What is it?
Electrical impulses are always going through the brain during everyday activity and sleep. A seizure is a massive disorganized electrical discharge from the brain. In other words, a seizure occurs when a large number of cells in the brain begin to fire abnormally. There are numerous causes of seizures including injury to the head, infection, ingestion of toxic substances, fever, problems within the brain, and inherited disorders. In children, the most common cause of a seizure is fever. Quite often, the cause of the seizure is never discovered.
What are the symptoms?
Most seizures last under three minutes with the vast majority lasting less than ten. The symptoms of a seizure may vary depending upon which parts of the brain are affected. Most often there is a loss of consciousness along with uncontrolled muscle movement, including stiffening of the body and jerking of the arms and legs. The child may cry out although it is felt that seizures do not cause pain. While the breathing pattern may change during a seizure, it rarely ever stops completely. There may be loss of bowel and bladder function during the seizure.
What can/should be done at home
Once a seizure begins, there is nothing that can be done to stop it aside from medications that are sometimes prescribed for those who have repeated seizures.

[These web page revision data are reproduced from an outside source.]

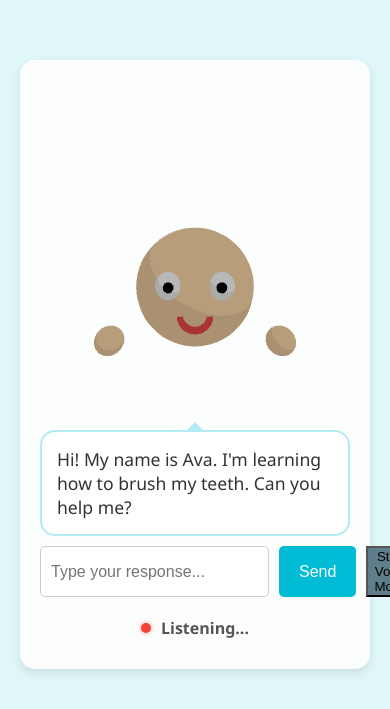
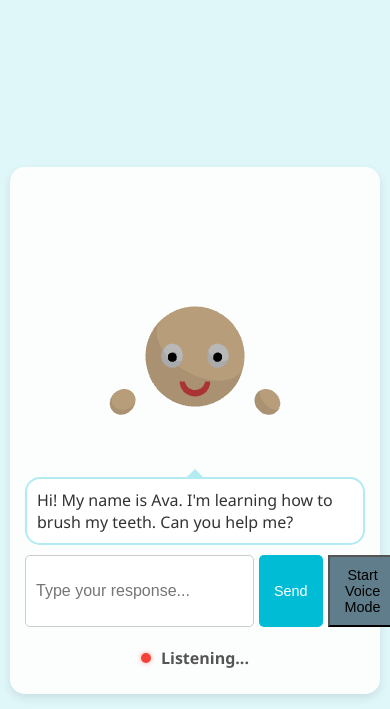
Before and after one commit to ahmedosama7450/avatar-ai, a website built with Vite: page index.html in a window 390 px wide. Shown: the part 135-844 px from the top of the page. Built offline with nearby package versions, Linux system fonts and the light colour scheme; no server answers; animation ran at ten frames a second.

Commit message:
make responsive

```diff
--- a/style.css
+++ b/style.css
@@ -16,6 +16,12 @@ body {
   justify-content: flex-end;
   padding: 20px;
   box-sizing: border-box;
+}
+
+@media (max-width: 768px) {
+  #ui-layer {
+    padding: 10px;
+  }
 }
 #api-key-container,
 #chat-container {
@@ -120,7 +126,51 @@ body {
   animation: pulse 1.5s infinite;
 }
 @keyframes pulse {
-  0% { transform: scale(1); opacity: 1; }
-  50% { transform: scale(1.5); opacity: 0.5; }
-  100% { transform: scale(1); opacity: 1; }
+  0% {
+    transform: scale(1);
+    opacity: 1;
+  }
+  50% {
+    transform: scale(1.5);
+    opacity: 0.5;
+  }
+  100% {
+    transform: scale(1);
+    opacity: 1;
+  }
 }
+
+@media (max-width: 768px) {
+  #chat-container {
+    padding: 15px;
+    margin-bottom: 5px;
+    margin-left: 0;
+    margin-right: 0;
+    width: 100%;
+    border-radius: 15px;
+  }
+
+  #container {
+    height: 35vh;
+  }
+
+  .bubble {
+    font-size: 1em;
+    padding: 10px;
+  }
+
+  #user-input-area {
+    gap: 5px;
+  }
+
+  #user-input {
+    font-size: 16px; /* Prevent zoom on iOS */
+  }
+
+  #send-btn,
+  #save-api-key,
+  .secondary-btn {
+    padding: 10px 15px;
+    font-size: 0.9em;
+  }
+}
```
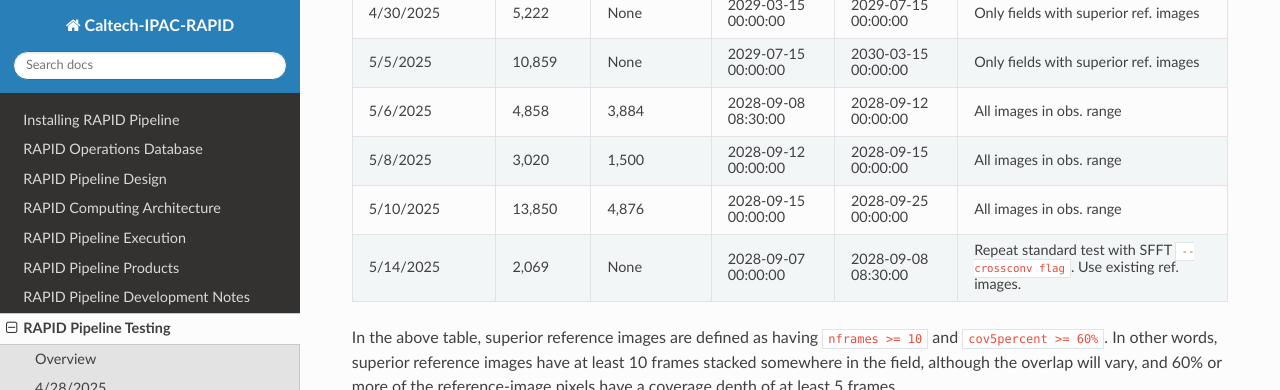
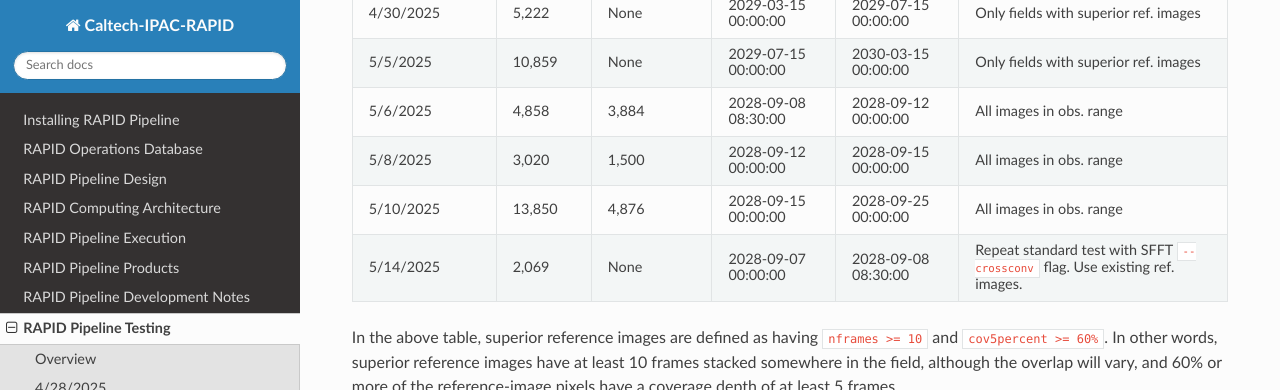
Before and after one commit to Caltech-IPAC/rapid, a Sphinx documentation site: the page built from docs/source/dev/tests.rst, in a window 1280 px wide and 900 px high, scrolled down 902 px. Shown: the top 390 px of the window. Built offline with Sphinx 7.4.7 and the Read the Docs theme 3.1.0, drawn with Linux system fonts in a browser that asks for light colours; formulas are drawn with MathJax 3.

Commit message:
Format fix.

```diff
--- a/docs/source/dev/tests.rst
+++ b/docs/source/dev/tests.rst
@@ -42,7 +42,7 @@ Test                       No. of images  No. of ref. images made  Start obs. da
 5/6/2025                          4,858              3,884         2028-09-08 08:30:00  2028-09-12 00:00:00  All images in obs. range
 5/8/2025                          3,020              1,500         2028-09-12 00:00:00  2028-09-15 00:00:00  All images in obs. range
 5/10/2025                        13,850              4,876         2028-09-15 00:00:00  2028-09-25 00:00:00  All images in obs. range
-5/14/2025                         2,069              None          2028-09-07 00:00:00  2028-09-08 08:30:00  Repeat standard test with SFFT ``--crossconv flag``.  Use existing ref. images.
+5/14/2025                         2,069              None          2028-09-07 00:00:00  2028-09-08 08:30:00  Repeat standard test with SFFT ``--crossconv`` flag.  Use existing ref. images.
 =========================  =============  =======================  ===================  ===================  ================================================================================
 
 In the above table, superior reference images are defined as having ``nframes >= 10`` and ``cov5percent >= 60%``.  In other words, superior
```
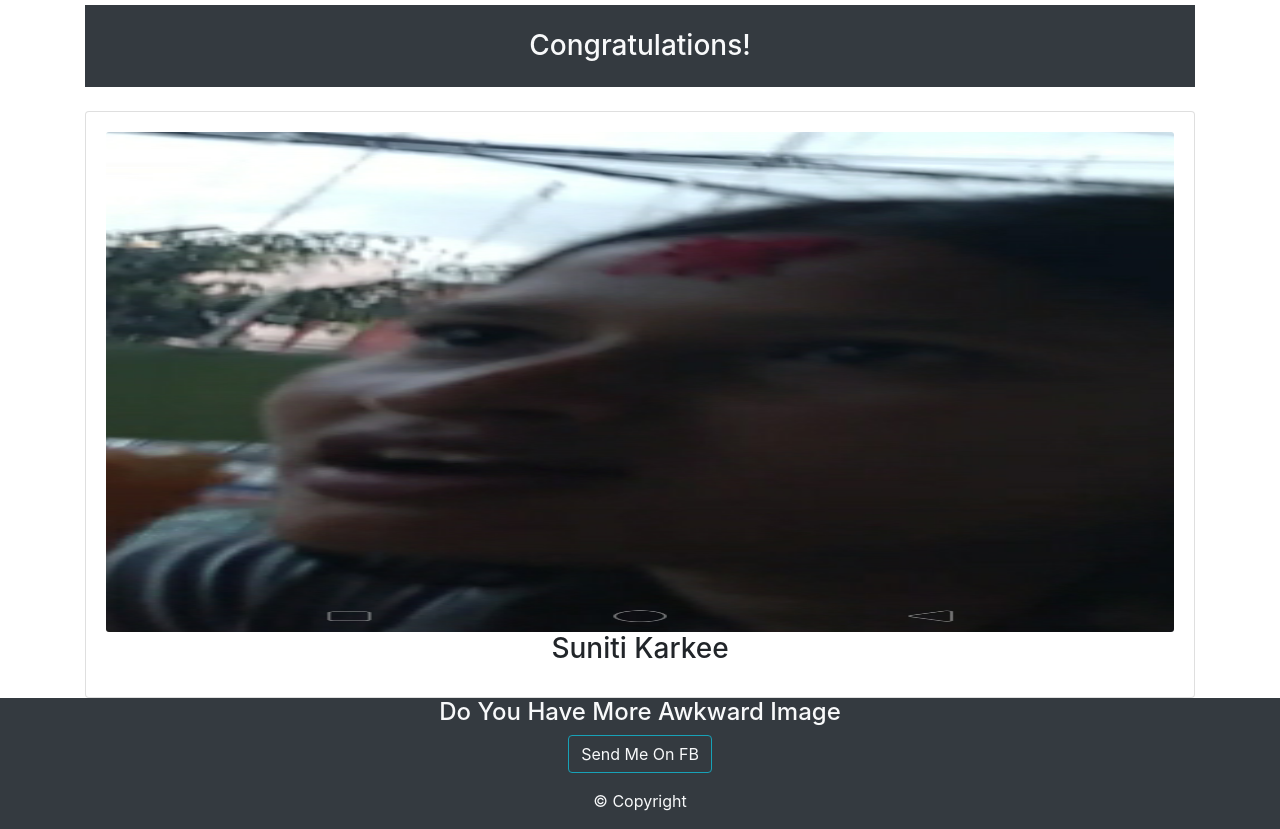
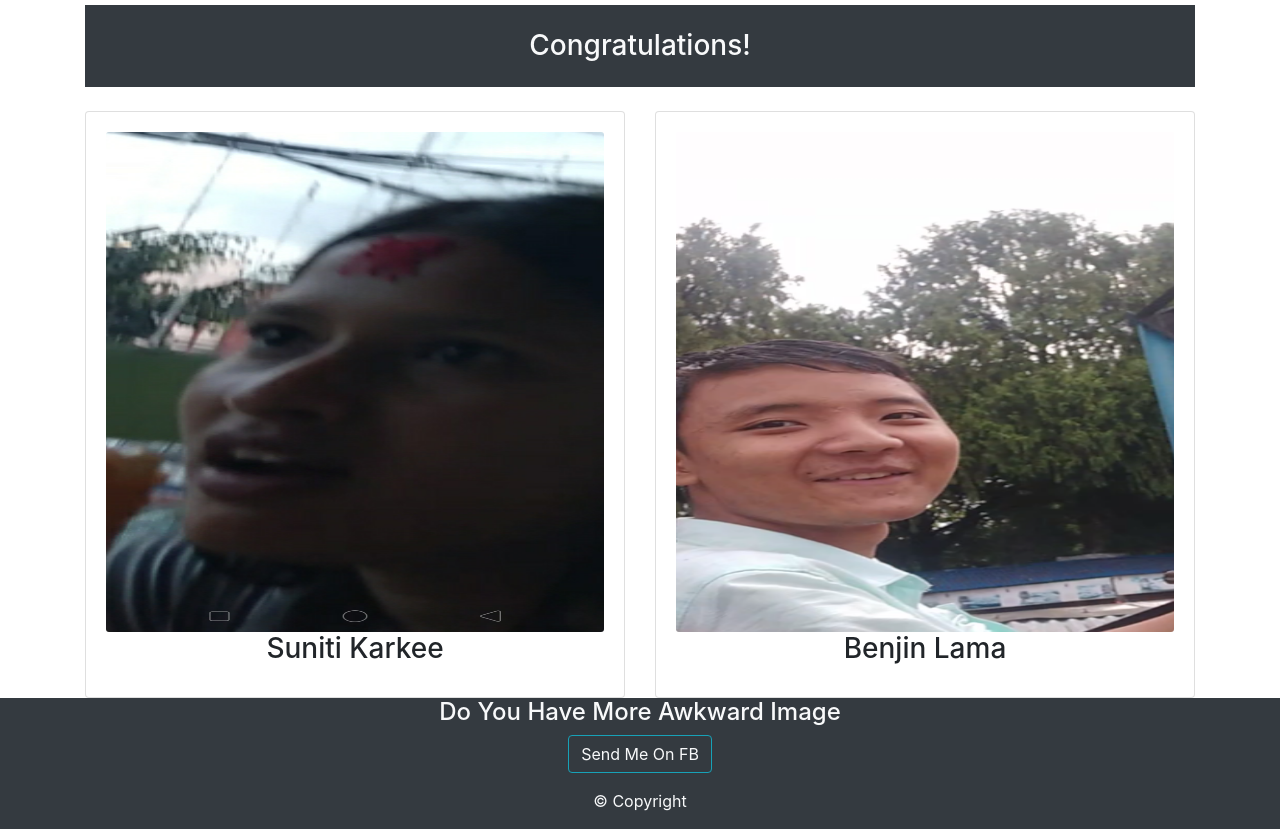
Before and after one commit to shubhamdhungana/Awkward_Image_Award, a plain HTML site: page index.html in a window 1280 px wide. Shown: the part 1499-2328 px from the top of the page. Drawn offline with nearby package versions, Linux system fonts and the light colour scheme.

Commit message:
my fifth commit

```diff
--- a/index.html
+++ b/index.html
@@ -136,11 +136,19 @@
     <section id="awkward-award-main-section">
         <div class="container">
             <div class="row">
-                <div class="col">
+                <div class="col-sm-6">
                     <div class="card">
                         <div class="card-body">
                             <img src="img/2.png" alt="" class="card-img">
                             <h3 class="card-title text-center">Suniti Karkee</h3>
+                        </div>
+                    </div>
+                </div>
+                <div class="col-sm-6">
+                    <div class="card">
+                        <div class="card-body">
+                            <img src="img/benjin.png" alt="" class="card-img">
+                            <h3 class="card-title text-center">Benjin Lama</h3>
                         </div>
                     </div>
                 </div>
```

Therefore, treatment involves monitoring the child:
- First, stay calm.
- Then, protect the child from injury by making sure he isn't in a place where he could fall or run into sharp objects.